These determine a city's potential for economic integration in two ways. Firstly the economic conditions have an impact on the supply of foreign workers by influencing immigration both quantitatively and qualitatively. Thus, for example, when choosing a location, labour migrants usually prefer regions with high salaries and low unemployment. Secondly, the economic situation in a region influences the demand for foreign workers. The more prosperous and labour intensive the economy of a region is, the greater the demand for foreign workers (cf. Steinhardt 2007a).

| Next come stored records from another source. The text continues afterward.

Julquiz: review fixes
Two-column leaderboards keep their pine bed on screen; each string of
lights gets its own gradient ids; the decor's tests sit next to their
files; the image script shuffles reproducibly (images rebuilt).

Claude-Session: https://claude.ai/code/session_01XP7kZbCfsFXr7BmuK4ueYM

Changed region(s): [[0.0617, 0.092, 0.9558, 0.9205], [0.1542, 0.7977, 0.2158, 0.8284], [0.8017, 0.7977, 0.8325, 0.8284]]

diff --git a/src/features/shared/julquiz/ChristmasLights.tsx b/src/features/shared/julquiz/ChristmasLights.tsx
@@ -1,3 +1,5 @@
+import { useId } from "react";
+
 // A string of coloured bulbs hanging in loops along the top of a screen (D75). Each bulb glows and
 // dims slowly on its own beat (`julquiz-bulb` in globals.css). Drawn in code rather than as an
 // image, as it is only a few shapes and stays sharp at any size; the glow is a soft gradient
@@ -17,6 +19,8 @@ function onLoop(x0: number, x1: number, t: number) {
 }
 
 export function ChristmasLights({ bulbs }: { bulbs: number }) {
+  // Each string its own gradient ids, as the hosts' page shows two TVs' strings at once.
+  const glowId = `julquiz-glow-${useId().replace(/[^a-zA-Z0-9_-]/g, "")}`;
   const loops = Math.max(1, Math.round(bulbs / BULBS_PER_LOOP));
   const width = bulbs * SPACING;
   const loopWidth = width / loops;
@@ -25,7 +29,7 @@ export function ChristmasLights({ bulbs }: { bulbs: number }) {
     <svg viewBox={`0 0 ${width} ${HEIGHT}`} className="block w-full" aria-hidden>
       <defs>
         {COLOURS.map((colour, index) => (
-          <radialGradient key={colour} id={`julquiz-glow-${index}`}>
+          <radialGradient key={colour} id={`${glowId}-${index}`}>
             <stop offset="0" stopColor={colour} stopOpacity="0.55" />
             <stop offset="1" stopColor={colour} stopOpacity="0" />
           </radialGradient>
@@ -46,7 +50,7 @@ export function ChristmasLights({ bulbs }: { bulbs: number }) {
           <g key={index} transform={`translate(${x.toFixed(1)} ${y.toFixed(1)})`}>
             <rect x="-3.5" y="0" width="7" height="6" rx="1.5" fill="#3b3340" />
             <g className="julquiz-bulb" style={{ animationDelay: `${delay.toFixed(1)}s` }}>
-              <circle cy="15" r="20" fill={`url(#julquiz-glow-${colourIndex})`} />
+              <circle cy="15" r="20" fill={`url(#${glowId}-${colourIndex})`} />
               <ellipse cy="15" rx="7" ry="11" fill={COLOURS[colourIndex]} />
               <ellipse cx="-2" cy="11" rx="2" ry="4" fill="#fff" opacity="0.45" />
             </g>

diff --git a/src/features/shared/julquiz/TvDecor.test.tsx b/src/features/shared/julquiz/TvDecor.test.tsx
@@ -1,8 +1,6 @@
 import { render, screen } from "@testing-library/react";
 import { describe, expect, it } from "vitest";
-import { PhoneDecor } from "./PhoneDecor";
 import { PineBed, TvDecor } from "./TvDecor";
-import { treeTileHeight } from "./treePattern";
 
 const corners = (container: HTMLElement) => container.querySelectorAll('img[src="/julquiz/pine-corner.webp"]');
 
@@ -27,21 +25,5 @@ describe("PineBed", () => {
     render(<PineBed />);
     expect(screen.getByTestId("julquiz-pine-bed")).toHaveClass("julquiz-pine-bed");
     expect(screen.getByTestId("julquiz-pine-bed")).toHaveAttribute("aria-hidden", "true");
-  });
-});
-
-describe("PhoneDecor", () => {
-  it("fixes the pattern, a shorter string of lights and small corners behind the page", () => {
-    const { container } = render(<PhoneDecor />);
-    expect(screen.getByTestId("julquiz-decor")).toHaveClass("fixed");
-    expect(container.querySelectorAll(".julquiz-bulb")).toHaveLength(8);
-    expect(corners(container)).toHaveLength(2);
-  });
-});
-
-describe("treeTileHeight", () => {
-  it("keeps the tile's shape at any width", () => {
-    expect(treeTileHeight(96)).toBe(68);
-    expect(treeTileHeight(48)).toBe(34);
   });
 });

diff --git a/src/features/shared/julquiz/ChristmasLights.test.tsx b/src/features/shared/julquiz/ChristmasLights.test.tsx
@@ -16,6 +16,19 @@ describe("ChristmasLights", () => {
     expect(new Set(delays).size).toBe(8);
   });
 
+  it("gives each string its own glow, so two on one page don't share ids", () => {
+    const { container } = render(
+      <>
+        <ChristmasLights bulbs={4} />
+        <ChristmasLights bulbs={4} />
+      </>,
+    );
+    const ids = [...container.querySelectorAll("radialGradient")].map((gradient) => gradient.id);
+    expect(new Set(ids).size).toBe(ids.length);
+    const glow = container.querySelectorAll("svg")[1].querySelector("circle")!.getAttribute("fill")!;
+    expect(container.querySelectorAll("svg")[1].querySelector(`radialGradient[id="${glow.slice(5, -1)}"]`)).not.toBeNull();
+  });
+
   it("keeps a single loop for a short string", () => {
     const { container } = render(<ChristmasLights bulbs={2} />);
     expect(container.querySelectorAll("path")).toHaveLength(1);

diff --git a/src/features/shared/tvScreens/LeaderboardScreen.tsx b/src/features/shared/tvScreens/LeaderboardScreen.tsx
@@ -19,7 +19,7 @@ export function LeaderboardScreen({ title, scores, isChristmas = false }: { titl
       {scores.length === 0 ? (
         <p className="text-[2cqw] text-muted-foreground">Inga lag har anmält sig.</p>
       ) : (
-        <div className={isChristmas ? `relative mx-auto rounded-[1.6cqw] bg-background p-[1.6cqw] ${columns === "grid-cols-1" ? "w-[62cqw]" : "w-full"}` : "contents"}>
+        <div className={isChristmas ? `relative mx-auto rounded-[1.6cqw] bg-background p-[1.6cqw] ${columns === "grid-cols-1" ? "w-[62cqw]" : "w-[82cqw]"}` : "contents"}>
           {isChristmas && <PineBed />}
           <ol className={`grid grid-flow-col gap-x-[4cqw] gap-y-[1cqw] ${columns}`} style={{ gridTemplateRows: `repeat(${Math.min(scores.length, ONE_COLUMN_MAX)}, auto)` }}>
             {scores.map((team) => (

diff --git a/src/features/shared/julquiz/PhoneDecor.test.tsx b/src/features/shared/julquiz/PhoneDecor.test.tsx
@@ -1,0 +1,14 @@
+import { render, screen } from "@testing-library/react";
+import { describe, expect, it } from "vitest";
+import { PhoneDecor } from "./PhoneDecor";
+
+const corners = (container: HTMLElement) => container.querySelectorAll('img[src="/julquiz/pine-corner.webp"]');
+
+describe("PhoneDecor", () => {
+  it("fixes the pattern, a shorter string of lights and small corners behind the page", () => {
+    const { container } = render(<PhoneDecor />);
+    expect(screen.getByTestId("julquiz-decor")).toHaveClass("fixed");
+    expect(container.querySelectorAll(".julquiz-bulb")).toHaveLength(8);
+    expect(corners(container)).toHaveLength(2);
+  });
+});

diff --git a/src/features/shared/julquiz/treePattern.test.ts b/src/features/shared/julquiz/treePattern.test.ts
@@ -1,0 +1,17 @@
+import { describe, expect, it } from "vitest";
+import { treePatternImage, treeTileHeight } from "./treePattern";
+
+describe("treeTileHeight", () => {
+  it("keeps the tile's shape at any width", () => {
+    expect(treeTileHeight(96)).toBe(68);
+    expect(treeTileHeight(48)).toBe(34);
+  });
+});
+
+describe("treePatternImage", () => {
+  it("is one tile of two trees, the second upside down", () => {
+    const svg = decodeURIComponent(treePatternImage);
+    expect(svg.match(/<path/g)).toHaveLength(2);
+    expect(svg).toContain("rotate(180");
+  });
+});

For this reason, on the basis of the three selected economic indicators shown in the Table, it is possible to illustrate the differing economic situation in the six biggest German cities.
|Share of employed persons|
|Productivity||Unemployment||in skill-intensive industry||in skill-intensive services|
|in ||in %||in %||in %|
|Source: Federal Statistical Office, Eurostat|
Labour productivity (GDP per person in gainful employment) is the central indicator for economic performance. It is apparent here that Frankfurt and Hamburg, as well as Munich and Stuttgart, are on similar levels, with the first two being ahead. Berlin and Cologne are clearly falling behind here, which in the case of Berlin can be explained by the structural change subsequent to reunification. It is clear, furthermore, that the cities are affected to differing degrees by unemployment. Whereas unemployment in Stuttgart and Munich at about 9% is significantly below the Federal average (12%), in Berlin 1/5 of the entire workforce is registered as unemployed. Moreover, analyses show that in all of the cities as many as about 50% out of those employed work in knowledge-intensive sectors. Certainly the cities differ in these sectors, in some cases considerably, with regard to the extent of occupation in industry and services. Thus Stuttgart and Munich demonstrate a disproportionately high number of people in knowledge-intensive industry, whereas this field plays only a marginal role in Berlin and Hamburg. By contrast, in the latter cities specialisation in high quality services is already well advanced. Overall it appears that the six biggest German cities demonstrate strong demographic and economic differences, which in turn have an impact on the integration of foreigners in the labour market.
Andreas Damelang is a reseacher and doctoral student at the Institute for Employment Reseach (IAB) in Nuremberg.
Max Steinhardt is a researcher and doctoral student at the Hamburg Institute of Intenational Economics (HWWI) and at the Centro Studi Luca D´Agliano in Milan (since May 2008).